### [REQUIRED WORK]
Select every line containing the word "sources" from the material, and copy those lines.

### [SUPPLIED INFORMATION]
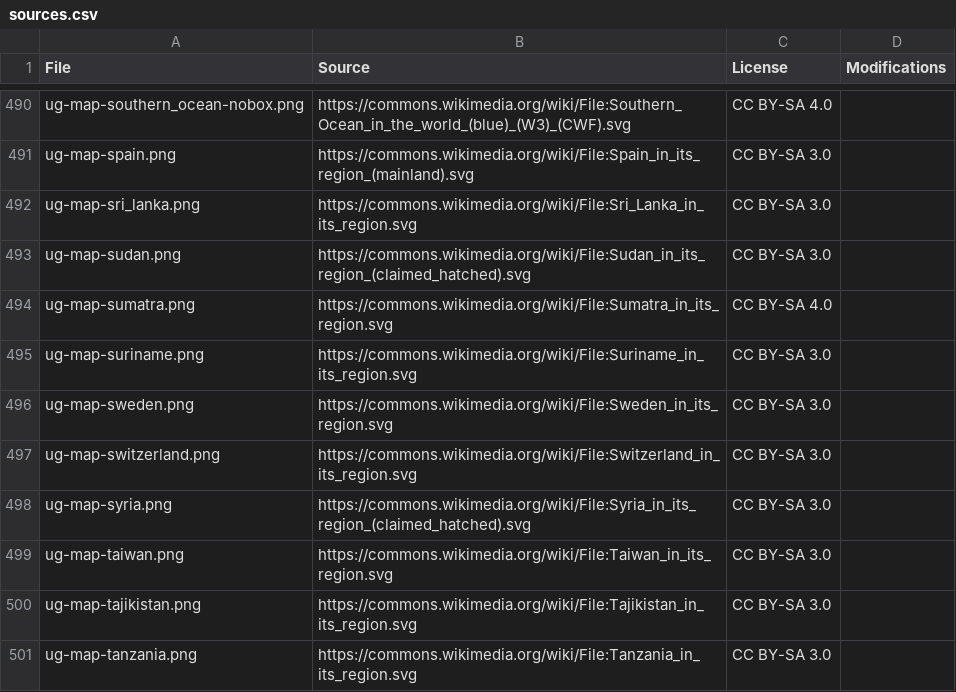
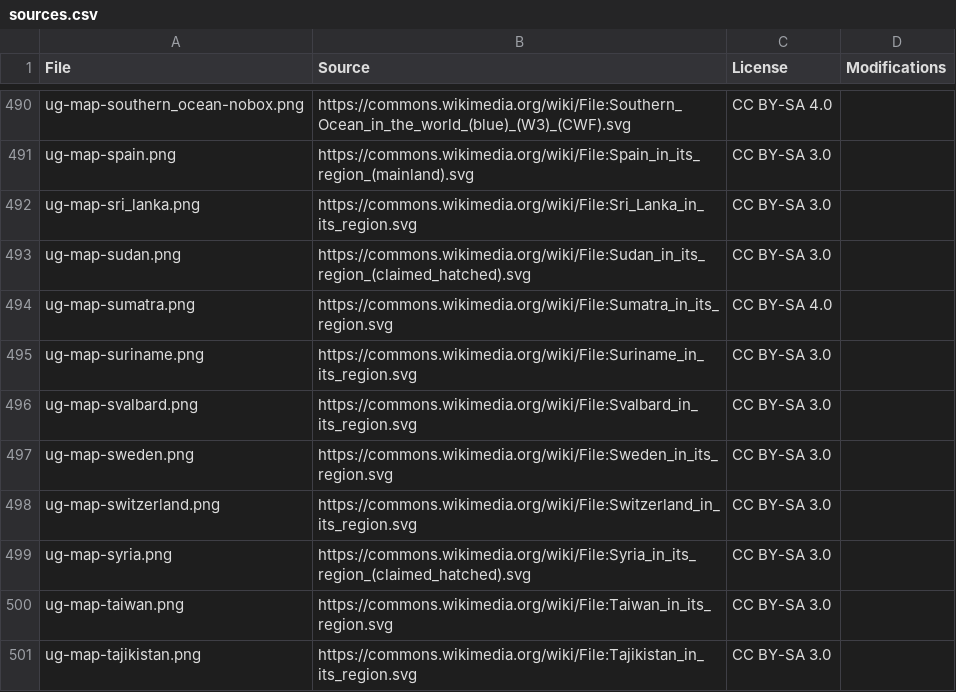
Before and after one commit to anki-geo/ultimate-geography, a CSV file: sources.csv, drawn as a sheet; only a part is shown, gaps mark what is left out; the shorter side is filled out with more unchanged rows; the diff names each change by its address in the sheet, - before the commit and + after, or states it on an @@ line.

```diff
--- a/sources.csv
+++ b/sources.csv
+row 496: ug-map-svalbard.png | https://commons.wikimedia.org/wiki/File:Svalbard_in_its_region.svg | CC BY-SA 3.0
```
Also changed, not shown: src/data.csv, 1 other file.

--

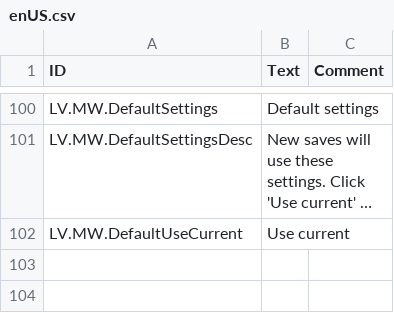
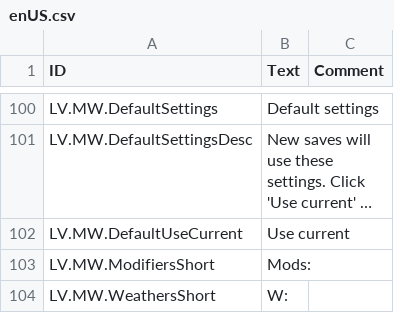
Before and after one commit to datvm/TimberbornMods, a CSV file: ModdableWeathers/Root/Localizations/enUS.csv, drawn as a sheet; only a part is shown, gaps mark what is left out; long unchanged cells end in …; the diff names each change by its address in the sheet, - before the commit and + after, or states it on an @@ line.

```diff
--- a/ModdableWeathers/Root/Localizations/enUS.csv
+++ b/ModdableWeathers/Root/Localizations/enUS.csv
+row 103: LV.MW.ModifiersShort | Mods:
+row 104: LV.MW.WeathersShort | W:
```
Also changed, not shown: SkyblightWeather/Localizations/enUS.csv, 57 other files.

### [EXERCISE ANSWER]
Before and after one commit to anki-geo/ultimate-geography, a CSV file: sources.csv, drawn as a sheet; only a part is shown, gaps mark what is left out; the shorter side is filled out with more unchanged rows; the diff names each change by its address in the sheet, - before the commit and + after, or states it on an @@ line.
--- a/sources.csv
+++ b/sources.csv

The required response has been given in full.